◆ ENTRIES PROVIDED ◆
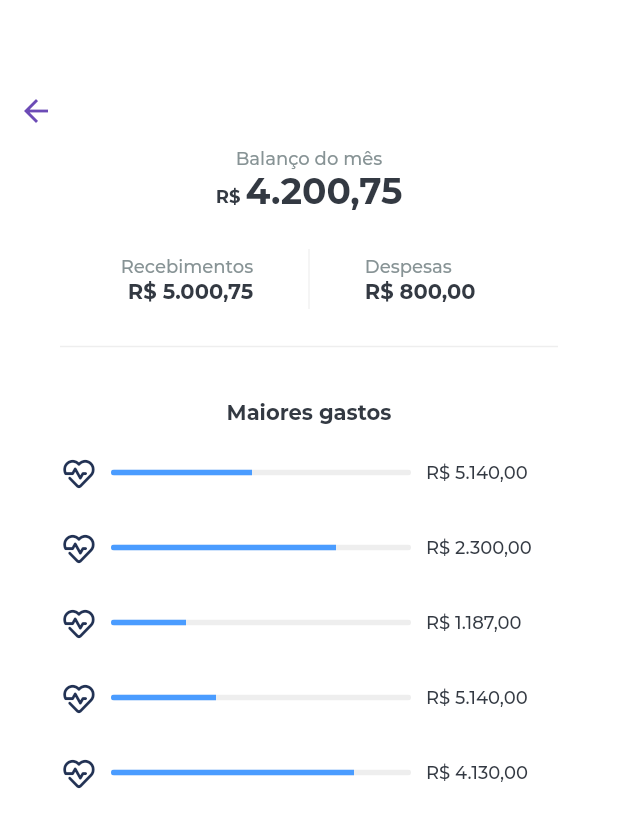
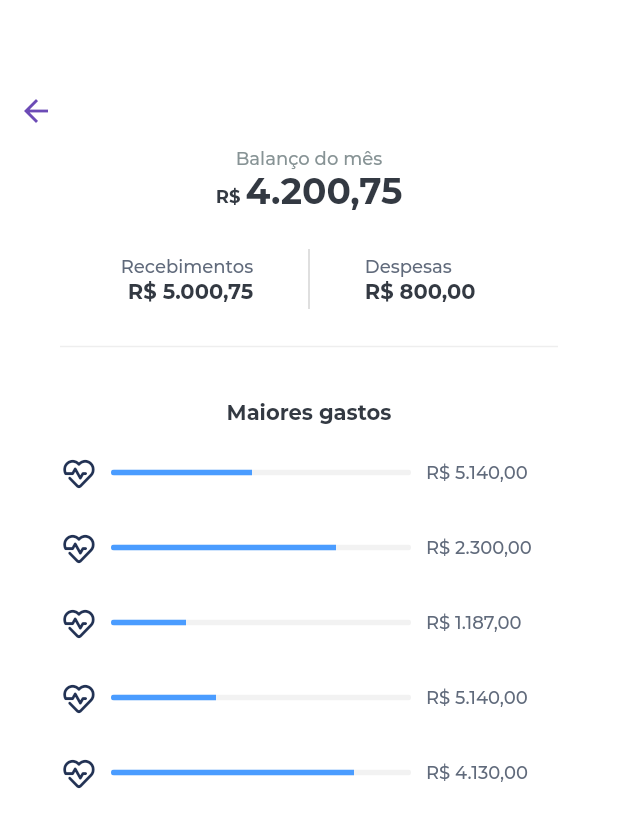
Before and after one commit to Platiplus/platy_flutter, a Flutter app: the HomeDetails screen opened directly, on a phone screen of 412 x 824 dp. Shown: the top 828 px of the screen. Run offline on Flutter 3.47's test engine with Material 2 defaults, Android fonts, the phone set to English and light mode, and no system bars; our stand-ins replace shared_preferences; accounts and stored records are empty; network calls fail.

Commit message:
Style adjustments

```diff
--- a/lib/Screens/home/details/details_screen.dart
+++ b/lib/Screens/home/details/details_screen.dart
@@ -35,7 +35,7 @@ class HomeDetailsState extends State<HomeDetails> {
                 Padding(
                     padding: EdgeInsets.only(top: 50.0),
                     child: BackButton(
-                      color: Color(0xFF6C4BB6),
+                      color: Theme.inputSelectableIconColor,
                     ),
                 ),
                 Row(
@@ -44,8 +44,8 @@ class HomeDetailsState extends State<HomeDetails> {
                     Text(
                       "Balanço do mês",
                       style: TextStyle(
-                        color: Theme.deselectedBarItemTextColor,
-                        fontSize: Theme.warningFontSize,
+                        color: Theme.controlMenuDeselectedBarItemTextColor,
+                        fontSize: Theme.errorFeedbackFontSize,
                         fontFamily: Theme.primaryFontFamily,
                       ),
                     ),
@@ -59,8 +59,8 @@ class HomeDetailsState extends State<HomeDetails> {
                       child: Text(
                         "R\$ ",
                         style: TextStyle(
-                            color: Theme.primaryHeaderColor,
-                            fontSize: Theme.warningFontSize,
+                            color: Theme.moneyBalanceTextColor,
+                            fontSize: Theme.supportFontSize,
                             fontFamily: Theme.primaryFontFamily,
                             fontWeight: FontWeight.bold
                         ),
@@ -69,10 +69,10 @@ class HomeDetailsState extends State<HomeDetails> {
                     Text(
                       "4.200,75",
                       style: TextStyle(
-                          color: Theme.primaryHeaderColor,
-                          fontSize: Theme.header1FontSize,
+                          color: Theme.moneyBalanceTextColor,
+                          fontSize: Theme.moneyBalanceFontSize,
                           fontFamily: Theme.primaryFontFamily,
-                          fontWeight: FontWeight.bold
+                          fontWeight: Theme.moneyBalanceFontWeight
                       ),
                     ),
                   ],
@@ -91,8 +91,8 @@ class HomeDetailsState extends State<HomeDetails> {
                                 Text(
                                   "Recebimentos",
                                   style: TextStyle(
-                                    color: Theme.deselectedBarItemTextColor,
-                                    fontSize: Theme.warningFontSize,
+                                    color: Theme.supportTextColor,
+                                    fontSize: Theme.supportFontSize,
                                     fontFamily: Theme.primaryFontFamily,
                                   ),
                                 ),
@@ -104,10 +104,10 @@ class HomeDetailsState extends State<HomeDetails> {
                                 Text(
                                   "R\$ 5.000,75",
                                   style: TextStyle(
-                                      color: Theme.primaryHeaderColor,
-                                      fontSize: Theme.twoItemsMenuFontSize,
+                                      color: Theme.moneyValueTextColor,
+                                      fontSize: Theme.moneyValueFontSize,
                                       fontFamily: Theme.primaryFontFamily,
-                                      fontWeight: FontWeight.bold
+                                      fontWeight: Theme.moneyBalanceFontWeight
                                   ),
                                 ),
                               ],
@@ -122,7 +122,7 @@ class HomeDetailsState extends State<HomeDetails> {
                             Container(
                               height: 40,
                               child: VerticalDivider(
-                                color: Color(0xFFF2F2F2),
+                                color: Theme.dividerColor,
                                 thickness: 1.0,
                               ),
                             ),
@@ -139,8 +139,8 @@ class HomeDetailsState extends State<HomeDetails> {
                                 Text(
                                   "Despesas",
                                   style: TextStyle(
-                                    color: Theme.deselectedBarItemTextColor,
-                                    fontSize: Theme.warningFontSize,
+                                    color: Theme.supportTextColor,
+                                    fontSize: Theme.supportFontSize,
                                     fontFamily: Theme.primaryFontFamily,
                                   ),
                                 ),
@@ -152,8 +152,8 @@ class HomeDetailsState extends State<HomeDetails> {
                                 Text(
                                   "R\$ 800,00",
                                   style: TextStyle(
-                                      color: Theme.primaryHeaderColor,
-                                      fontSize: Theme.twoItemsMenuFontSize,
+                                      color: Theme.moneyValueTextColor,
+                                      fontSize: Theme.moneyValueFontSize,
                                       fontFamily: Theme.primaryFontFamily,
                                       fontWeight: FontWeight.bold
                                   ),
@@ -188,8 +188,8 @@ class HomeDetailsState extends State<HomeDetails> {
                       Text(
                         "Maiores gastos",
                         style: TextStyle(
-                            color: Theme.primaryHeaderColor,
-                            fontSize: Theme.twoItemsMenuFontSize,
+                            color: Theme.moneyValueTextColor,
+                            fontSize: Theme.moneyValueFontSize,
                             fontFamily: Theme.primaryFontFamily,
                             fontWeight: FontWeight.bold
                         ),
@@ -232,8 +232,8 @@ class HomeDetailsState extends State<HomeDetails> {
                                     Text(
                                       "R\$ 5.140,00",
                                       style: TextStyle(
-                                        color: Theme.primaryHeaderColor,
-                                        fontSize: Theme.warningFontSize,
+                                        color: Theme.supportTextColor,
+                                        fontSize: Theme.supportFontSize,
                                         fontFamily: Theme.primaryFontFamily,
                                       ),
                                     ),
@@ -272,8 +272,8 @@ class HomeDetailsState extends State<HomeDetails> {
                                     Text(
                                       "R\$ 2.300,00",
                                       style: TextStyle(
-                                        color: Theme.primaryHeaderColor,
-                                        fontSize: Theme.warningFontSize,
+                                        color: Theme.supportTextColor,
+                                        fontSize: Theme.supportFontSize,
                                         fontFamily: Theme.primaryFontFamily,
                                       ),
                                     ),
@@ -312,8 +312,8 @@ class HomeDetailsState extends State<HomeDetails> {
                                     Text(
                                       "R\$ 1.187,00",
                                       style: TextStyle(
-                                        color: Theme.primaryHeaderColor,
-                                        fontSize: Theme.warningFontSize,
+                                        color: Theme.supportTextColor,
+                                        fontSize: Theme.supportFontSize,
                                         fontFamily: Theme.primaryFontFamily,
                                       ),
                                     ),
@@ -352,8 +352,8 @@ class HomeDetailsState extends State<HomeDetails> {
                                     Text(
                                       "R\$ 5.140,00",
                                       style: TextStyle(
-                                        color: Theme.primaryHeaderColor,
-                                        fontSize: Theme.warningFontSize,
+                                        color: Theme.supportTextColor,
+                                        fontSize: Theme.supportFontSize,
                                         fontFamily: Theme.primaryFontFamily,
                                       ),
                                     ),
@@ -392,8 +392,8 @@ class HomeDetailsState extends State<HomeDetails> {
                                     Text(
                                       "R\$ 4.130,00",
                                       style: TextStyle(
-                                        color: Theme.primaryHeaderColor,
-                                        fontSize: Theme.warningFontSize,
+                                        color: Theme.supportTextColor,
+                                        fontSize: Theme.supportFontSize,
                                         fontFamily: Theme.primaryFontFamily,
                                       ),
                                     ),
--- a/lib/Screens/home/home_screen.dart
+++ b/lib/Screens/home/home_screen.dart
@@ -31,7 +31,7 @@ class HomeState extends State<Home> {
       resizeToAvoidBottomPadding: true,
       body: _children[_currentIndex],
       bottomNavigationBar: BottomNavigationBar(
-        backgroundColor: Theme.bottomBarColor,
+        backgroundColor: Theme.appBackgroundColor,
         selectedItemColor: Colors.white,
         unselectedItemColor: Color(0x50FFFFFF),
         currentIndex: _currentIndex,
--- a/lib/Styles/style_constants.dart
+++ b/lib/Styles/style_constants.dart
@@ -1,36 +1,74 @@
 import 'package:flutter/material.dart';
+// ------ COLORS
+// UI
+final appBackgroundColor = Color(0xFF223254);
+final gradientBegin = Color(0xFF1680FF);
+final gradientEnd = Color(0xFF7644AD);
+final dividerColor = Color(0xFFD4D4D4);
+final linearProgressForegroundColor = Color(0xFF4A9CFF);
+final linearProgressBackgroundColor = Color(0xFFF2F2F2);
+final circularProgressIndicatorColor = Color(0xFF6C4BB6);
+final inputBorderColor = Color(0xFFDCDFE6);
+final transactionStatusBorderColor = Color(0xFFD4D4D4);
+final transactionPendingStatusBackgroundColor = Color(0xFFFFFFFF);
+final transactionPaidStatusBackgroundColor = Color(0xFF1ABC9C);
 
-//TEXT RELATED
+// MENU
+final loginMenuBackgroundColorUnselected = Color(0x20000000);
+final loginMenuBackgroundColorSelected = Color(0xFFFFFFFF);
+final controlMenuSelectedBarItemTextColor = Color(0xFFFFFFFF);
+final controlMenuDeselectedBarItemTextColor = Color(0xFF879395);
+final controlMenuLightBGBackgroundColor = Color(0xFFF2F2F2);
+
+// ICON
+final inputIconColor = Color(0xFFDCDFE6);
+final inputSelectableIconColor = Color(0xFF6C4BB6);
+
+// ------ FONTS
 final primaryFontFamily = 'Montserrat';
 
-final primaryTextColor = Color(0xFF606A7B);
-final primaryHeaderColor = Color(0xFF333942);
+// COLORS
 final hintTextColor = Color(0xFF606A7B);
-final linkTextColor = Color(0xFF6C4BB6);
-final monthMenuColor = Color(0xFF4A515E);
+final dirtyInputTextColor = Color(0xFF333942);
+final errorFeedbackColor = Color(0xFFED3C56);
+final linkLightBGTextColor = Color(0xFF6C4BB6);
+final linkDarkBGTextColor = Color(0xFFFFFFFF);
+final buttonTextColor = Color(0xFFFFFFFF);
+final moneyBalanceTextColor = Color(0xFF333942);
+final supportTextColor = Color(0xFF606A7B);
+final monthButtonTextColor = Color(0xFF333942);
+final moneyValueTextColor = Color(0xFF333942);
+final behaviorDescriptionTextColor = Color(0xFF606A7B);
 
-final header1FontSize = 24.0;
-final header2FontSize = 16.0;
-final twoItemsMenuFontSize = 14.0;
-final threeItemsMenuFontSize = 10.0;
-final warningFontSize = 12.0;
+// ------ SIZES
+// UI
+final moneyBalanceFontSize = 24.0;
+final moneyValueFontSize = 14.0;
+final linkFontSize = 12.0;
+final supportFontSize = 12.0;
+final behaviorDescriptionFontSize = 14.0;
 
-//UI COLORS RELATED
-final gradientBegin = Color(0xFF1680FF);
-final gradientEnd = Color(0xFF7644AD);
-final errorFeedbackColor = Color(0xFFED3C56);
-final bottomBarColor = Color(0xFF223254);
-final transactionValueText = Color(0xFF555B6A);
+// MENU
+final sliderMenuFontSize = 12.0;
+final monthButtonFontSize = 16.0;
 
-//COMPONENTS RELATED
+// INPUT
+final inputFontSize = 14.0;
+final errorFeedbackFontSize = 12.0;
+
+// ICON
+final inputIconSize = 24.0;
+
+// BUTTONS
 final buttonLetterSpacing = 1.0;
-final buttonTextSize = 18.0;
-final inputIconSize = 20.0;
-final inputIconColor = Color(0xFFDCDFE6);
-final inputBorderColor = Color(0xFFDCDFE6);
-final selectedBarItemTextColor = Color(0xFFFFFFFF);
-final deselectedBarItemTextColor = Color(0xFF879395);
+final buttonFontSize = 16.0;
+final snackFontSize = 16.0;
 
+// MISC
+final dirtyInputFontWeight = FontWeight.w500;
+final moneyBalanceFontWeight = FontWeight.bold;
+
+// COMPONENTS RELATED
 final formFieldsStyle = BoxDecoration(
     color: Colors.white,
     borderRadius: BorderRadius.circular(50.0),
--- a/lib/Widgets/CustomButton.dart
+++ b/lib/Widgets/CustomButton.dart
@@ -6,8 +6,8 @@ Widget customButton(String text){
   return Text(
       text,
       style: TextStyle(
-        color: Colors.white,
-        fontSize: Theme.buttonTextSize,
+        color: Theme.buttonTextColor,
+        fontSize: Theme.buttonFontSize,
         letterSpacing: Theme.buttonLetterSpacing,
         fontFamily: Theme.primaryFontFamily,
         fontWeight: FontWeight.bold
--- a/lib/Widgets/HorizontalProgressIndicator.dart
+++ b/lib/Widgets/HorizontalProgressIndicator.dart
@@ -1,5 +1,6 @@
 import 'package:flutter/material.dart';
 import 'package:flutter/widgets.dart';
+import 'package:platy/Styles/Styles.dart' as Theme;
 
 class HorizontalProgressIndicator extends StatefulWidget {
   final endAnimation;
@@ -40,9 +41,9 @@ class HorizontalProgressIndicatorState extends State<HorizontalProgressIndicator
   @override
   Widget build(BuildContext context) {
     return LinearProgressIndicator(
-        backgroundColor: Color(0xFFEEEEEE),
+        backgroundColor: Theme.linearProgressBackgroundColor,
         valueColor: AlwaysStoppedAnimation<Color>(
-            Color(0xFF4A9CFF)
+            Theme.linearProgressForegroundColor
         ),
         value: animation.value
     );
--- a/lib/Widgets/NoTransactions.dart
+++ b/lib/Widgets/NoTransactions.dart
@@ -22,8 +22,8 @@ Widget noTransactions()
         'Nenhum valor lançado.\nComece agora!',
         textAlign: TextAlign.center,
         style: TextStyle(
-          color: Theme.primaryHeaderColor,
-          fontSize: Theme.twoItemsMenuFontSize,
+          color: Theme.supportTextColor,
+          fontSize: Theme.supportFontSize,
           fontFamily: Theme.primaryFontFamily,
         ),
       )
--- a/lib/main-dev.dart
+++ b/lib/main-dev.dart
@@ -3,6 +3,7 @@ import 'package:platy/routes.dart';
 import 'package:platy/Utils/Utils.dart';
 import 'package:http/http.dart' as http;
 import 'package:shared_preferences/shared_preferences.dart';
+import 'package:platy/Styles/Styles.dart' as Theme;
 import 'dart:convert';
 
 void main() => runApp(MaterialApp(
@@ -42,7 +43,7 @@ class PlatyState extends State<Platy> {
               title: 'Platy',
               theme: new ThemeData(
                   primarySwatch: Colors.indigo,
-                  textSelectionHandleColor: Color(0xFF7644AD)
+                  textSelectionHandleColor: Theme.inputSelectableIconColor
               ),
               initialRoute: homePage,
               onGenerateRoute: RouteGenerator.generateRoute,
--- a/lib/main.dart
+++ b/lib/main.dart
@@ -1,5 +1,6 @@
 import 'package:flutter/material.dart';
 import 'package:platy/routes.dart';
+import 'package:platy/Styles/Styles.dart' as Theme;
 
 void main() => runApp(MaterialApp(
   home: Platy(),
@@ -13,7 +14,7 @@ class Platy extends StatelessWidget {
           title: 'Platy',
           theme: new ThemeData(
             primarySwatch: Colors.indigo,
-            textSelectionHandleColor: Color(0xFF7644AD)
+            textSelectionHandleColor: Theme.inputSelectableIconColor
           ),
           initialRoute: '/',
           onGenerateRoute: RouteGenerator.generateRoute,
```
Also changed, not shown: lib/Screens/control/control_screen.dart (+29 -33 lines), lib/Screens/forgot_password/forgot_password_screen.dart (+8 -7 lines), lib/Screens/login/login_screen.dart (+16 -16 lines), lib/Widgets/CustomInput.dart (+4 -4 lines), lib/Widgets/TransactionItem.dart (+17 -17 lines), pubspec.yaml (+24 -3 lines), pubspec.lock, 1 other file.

◆ PROBLEM ◆
Return only the count of lines in the listing above that hold the string "moneyBalanceTextColor".

◆ ANSWER TO THE PROBLEM ◆
3